RETROAGE: I would say so, because you get a small eye test. Who tests reflexes? Who tests performances?

PINSKY: Casey, finish me up. I`m out of time. But Casey, give me ten seconds on that.

JORDAN: Well, just that one of the things that Michigan does that I think is very effective is that people can anonymously turn in their elderly parents so that they can get a notice from the DMV that requires them to come down for testing.

PINSKY: We do that in California, too. We do that in California, too, but it`s very complicated. We`re going to keep this conversation going after the break.



PINSKY: Back with my co-host, Samantha Schacher, and the rest of the "Behavior Bureau," Jenny, Casey, Wendy, and Hattie. Wendy, you were nodding and smiling when Hattie was talking. What were you thinking?

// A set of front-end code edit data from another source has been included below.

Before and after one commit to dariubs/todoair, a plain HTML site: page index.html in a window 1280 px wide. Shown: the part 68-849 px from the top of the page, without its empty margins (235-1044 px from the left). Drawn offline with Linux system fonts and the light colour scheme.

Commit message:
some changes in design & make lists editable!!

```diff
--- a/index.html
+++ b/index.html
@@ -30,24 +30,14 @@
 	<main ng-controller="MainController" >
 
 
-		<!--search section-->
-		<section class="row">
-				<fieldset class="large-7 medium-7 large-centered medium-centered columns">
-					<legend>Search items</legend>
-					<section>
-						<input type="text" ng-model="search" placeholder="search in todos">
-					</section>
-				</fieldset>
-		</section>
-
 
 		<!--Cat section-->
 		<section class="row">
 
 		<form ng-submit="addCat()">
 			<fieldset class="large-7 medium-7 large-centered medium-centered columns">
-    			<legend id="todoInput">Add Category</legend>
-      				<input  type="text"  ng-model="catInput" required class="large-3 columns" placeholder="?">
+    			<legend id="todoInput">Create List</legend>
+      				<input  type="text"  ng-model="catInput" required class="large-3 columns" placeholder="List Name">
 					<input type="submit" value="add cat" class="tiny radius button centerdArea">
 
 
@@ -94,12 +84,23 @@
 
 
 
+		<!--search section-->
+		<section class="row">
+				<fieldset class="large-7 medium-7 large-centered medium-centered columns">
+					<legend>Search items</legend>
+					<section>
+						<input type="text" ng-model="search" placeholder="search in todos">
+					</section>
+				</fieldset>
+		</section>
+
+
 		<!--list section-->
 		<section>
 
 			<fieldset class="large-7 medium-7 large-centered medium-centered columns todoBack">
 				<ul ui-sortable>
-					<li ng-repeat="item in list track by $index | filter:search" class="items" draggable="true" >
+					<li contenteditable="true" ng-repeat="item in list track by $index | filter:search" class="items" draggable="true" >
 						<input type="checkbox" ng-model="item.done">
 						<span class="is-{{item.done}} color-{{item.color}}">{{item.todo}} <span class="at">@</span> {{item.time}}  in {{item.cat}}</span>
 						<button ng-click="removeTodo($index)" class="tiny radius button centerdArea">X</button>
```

WENDY WALSH, PH.D., PSYCHOLOGIST: Well, you know, Hattie, congratulations you`re getting your driver`s license or the first time. But please, I hope you do listen to your physician and your family and anybody else who want to check you out.

Instead of just the DMV, because listen, I passed the DMV test with glowing colors with nothing in my eyes, but Dr. Drew, I use these to read my iPhone, then I`m switching this to drive at night. I wouldn`t dare drive at night without my glasses and I`m only 51 years old. Can you imagine if I were in my 80s?

RETROAGE: But we don`t know what you`ll be in your 80s. This will point - -

WALSH: Could be worse.

RETROAGE: -- well, you don`t actually know that. This isn`t my first driver`s license. I got it many years ago. This is the first time I`ll be actively driving on the island of Anguilla. So, it`s different. But when you hear that people are doing horrific things on the road, what this points to is not that it`s because they`re old, but the tests, you just go in and you get your license renewed. There`s nothing that tests anything at any age.

PINSKY: Hattie, you`ve got a great point. And I think it`s incumbent on all of us to be make sure that we don`t have any liabilities that can make us unsafe drivers. I agree with you.

RETROAGE: Exactly. At every age.

PINSKY: "Last Call" after this.


PINSKY: "Last Call" goes to Samantha Schacher.

SCHACHER: I just learned that the nine-year-old is back in his hometown. So, I`m curious to find out if there will be any more shenanigans tomorrow.

PINSKY: We will keep an eye on it and report on exactly that tomorrow. "HLN After Dark" right now.